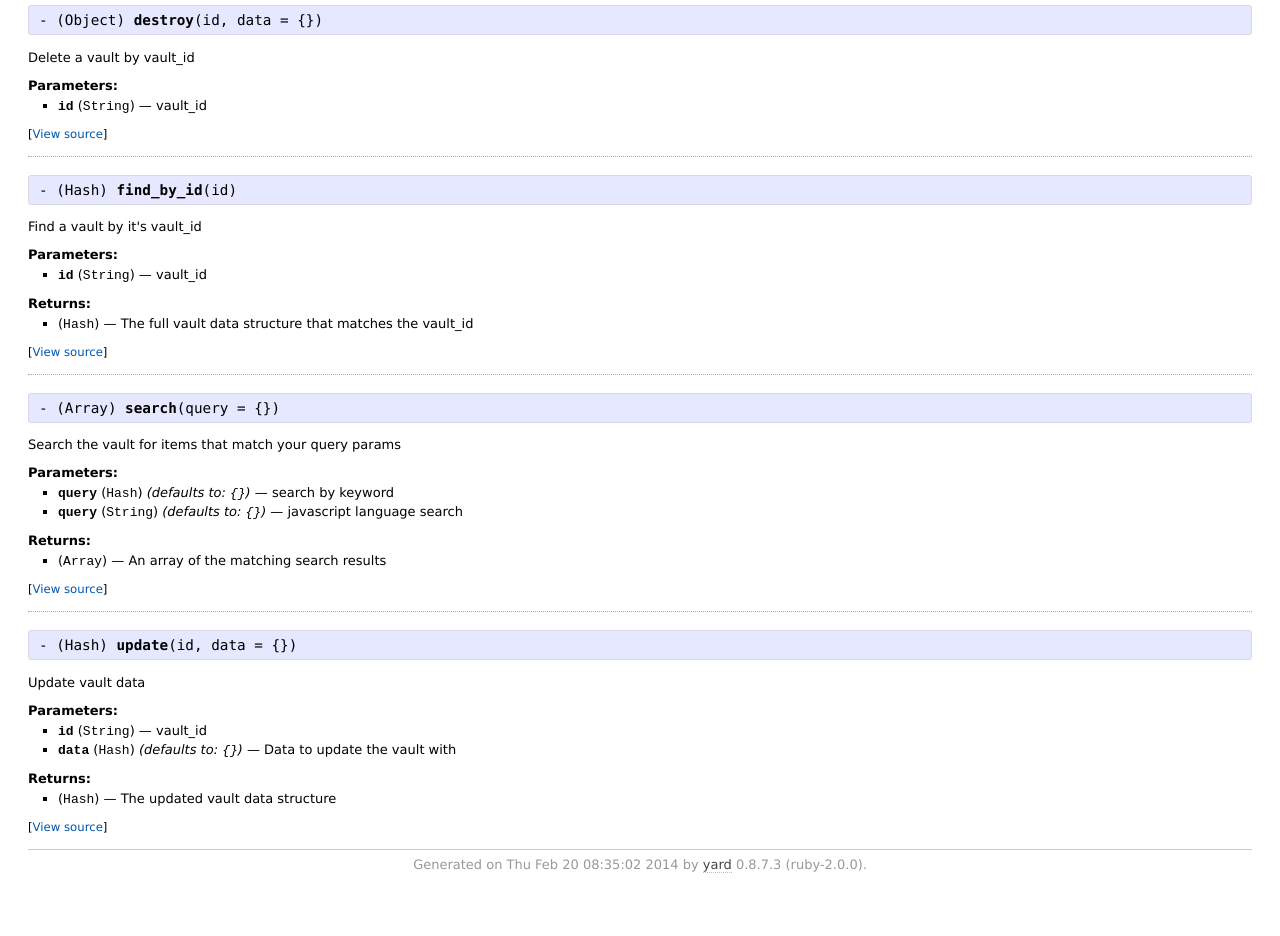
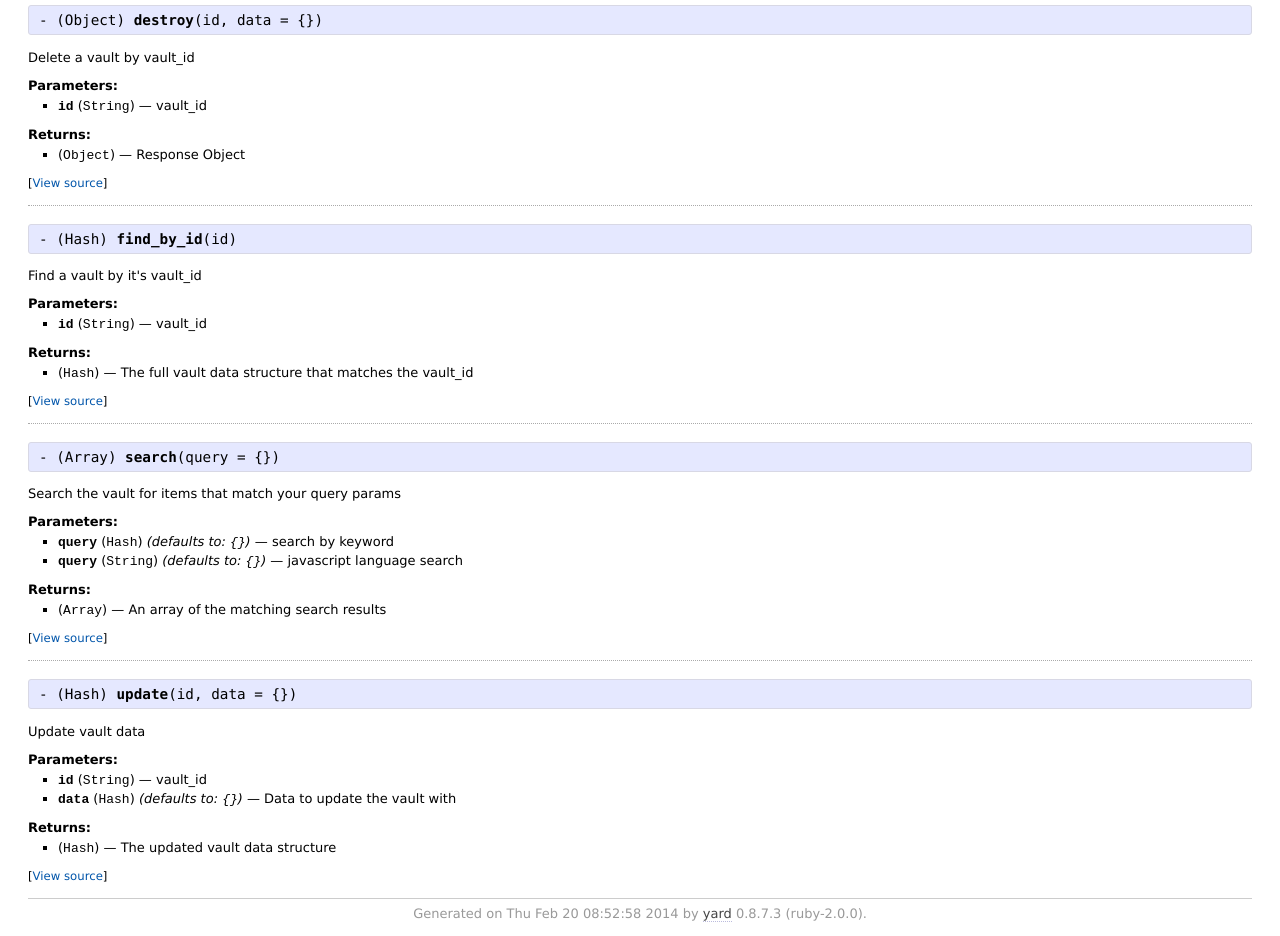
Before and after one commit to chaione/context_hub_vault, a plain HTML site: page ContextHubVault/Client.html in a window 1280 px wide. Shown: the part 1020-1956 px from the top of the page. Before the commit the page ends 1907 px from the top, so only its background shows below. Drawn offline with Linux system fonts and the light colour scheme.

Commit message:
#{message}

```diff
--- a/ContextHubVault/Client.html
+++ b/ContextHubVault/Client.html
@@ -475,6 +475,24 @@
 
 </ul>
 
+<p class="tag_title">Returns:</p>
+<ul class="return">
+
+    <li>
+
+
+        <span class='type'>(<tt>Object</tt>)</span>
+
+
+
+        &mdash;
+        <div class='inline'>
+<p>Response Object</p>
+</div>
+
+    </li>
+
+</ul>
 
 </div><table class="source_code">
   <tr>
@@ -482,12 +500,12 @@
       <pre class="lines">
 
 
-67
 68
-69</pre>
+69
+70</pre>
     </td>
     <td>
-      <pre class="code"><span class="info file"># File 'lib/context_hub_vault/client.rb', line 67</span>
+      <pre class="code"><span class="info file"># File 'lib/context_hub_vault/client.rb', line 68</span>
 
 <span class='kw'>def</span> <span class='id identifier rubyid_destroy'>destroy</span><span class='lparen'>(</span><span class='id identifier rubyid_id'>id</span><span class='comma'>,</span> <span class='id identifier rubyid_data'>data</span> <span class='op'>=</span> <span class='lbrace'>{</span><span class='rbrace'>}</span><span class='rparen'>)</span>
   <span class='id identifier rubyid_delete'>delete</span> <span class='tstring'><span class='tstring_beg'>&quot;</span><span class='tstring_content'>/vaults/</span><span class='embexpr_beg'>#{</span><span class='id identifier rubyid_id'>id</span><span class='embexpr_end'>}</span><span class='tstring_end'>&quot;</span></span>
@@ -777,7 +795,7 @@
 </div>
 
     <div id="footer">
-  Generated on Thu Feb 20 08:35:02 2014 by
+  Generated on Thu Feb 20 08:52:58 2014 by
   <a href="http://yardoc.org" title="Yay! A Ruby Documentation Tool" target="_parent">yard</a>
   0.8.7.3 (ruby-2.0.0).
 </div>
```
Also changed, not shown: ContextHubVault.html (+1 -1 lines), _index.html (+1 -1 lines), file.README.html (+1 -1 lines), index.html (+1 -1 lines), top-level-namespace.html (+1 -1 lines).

────────

■ TASK BRIEF: Return the entries above exactly as they appear. Pictures should not be copied.

■ WRITTEN RESPONSE:
Before and after one commit to chaione/context_hub_vault, a plain HTML site: page ContextHubVault/Client.html in a window 1280 px wide. Shown: the part 1020-1956 px from the top of the page. Before the commit the page ends 1907 px from the top, so only its background shows below. Drawn offline with Linux system fonts and the light colour scheme.

Commit message:
#{message}

```diff
--- a/ContextHubVault/Client.html
+++ b/ContextHubVault/Client.html
@@ -475,6 +475,24 @@
 
 </ul>
 
+<p class="tag_title">Returns:</p>
+<ul class="return">
+
+    <li>
+
+
+        <span class='type'>(<tt>Object</tt>)</span>
+
+
+
+        &mdash;
+        <div class='inline'>
+<p>Response Object</p>
+</div>
+
+    </li>
+
+</ul>
 
 </div><table class="source_code">
   <tr>
@@ -482,12 +500,12 @@
       <pre class="lines">
 
 
-67
 68
-69</pre>
+69
+70</pre>
     </td>
     <td>
-      <pre class="code"><span class="info file"># File 'lib/context_hub_vault/client.rb', line 67</span>
+      <pre class="code"><span class="info file"># File 'lib/context_hub_vault/client.rb', line 68</span>
 
 <span class='kw'>def</span> <span class='id identifier rubyid_destroy'>destroy</span><span class='lparen'>(</span><span class='id identifier rubyid_id'>id</span><span class='comma'>,</span> <span class='id identifier rubyid_data'>data</span> <span class='op'>=</span> <span class='lbrace'>{</span><span class='rbrace'>}</span><span class='rparen'>)</span>
   <span class='id identifier rubyid_delete'>delete</span> <span class='tstring'><span class='tstring_beg'>&quot;</span><span class='tstring_content'>/vaults/</span><span class='embexpr_beg'>#{</span><span class='id identifier rubyid_id'>id</span><span class='embexpr_end'>}</span><span class='tstring_end'>&quot;</span></span>
@@ -777,7 +795,7 @@
 </div>
 
     <div id="footer">
-  Generated on Thu Feb 20 08:35:02 2014 by
+  Generated on Thu Feb 20 08:52:58 2014 by
   <a href="http://yardoc.org" title="Yay! A Ruby Documentation Tool" target="_parent">yard</a>
   0.8.7.3 (ruby-2.0.0).
 </div>
```
Also changed, not shown: ContextHubVault.html (+1 -1 lines), _index.html (+1 -1 lines), file.README.html (+1 -1 lines), index.html (+1 -1 lines), top-level-namespace.html (+1 -1 lines).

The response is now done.